and, of course, natural resources that sustain humanity.


Well. If we business folk are honest, 80% of businesses are pretty horrible in how they make the things they sell. They exploit labor, do things that aren’t particularly good for the environment and flora/fauna, and in general, are pretty horrible. Now. I was fortunate enough to get a reader’s draft of John Grant’s fabulous book “Greener Marketing” in which John’s point, among several, was we are past modest expectations and business needs to decide what constitutes leading edge ‘better ways of doing business’ thinking and behavior. He culls it down to ‘not bad’, a commitment to minimise negative impacts, and ‘net good’, the world is a better place for your business existing.  Loved the book, loved the concepts, heartily support everything he says. That said. I am setting my sights a bit lower for business. Call me pragmatic, call me cynical, or just call me experienced. By all means set objectives and aim for all the ‘net zero’ you can cram into your pockets. But for the bulk of businesses out there I propose simply ‘do better’ and ‘do less harm.’

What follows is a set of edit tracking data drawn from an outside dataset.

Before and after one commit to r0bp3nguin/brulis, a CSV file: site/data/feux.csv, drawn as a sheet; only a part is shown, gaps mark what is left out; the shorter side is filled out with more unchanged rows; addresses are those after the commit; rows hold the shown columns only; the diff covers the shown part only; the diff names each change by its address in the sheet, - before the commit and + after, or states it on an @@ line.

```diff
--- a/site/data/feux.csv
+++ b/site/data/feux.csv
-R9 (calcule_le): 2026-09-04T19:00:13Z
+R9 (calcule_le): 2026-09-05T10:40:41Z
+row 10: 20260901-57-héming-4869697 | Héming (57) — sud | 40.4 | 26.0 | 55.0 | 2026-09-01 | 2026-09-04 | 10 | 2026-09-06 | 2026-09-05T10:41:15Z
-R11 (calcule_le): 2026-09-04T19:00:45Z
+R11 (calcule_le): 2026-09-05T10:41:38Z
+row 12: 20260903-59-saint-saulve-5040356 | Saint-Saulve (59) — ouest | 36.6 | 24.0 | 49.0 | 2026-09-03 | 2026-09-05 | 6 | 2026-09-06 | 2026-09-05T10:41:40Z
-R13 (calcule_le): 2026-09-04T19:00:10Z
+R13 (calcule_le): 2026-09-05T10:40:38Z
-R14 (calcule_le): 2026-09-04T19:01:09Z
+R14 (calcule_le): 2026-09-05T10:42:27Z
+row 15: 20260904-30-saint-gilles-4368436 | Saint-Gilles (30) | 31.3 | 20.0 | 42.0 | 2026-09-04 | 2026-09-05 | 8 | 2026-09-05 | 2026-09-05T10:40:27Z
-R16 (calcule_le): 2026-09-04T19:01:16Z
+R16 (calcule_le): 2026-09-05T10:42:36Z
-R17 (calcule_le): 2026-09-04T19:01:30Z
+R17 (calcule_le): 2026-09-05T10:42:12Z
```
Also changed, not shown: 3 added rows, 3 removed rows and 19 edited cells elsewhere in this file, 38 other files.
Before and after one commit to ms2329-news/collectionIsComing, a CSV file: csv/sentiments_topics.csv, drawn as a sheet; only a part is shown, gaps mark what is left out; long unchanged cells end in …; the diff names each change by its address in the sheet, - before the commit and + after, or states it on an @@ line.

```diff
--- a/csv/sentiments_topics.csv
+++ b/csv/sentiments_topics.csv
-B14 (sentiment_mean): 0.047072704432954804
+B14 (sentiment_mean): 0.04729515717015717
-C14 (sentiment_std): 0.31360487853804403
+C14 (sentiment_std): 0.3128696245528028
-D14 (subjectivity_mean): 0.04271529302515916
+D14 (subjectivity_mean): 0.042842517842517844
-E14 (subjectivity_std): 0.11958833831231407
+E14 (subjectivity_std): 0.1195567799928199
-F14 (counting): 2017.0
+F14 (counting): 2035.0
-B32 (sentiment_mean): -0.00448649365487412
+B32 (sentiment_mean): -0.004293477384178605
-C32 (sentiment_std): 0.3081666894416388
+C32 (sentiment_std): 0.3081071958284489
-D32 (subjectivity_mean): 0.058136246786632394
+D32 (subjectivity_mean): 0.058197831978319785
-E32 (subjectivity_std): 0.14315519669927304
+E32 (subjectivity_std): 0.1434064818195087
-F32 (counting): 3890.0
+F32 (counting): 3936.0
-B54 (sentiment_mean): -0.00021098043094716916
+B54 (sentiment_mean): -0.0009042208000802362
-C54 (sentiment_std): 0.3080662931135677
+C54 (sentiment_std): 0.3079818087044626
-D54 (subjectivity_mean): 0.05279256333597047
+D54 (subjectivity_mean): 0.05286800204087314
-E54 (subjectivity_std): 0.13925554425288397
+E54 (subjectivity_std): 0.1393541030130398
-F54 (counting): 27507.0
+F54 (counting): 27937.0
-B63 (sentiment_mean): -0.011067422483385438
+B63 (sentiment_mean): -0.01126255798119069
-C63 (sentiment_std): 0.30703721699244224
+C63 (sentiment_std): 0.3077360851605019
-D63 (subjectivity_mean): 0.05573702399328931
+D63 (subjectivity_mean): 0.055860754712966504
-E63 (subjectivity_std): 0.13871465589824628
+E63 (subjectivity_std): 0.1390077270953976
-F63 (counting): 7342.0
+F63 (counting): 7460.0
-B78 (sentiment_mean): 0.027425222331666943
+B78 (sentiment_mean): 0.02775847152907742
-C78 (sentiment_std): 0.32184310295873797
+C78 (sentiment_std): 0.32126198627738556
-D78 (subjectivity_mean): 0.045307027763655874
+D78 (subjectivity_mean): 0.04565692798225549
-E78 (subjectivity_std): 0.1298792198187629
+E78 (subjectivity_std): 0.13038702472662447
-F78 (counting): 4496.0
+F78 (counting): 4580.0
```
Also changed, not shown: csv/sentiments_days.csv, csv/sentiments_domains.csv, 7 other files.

“the first imperative of Greener Marketing which is to be Not Bad. This is an extension of all the sustainability work companies have done. Reducing negative impacts on communities and ecosystems. And in the process reducing risk and improving reputation. Not Bad is a commitment to minimize negative impacts. With no skeletons in your closet. No child labour, no excessive carbon emissions, no carcinogenic ingredients. But it goes beyond harm reduction into innovation. Embracing new technologies, market segments. Technologies to achieve this may not even yet exist. But you will only find them in time if you set the objective and start the search now. The private sector is great at this sort of thing. Setting a stretch goal then devising strategies to reach it. Companies can also be good at transparency and owning up when they don’t achieve their targets. Given the pressure from governments and publics, companies can no longer afford to be just Not Bad and to report some reduction in the harm that they do. The new sustainability standard is being Net Good. Everything has a cost, in energy, emissions and entropy. But there can still be ways to bring enough ‘good’ in some parts of your business to cancel out or justify any inevitable ‘bads’ from the raw impact of your operations.”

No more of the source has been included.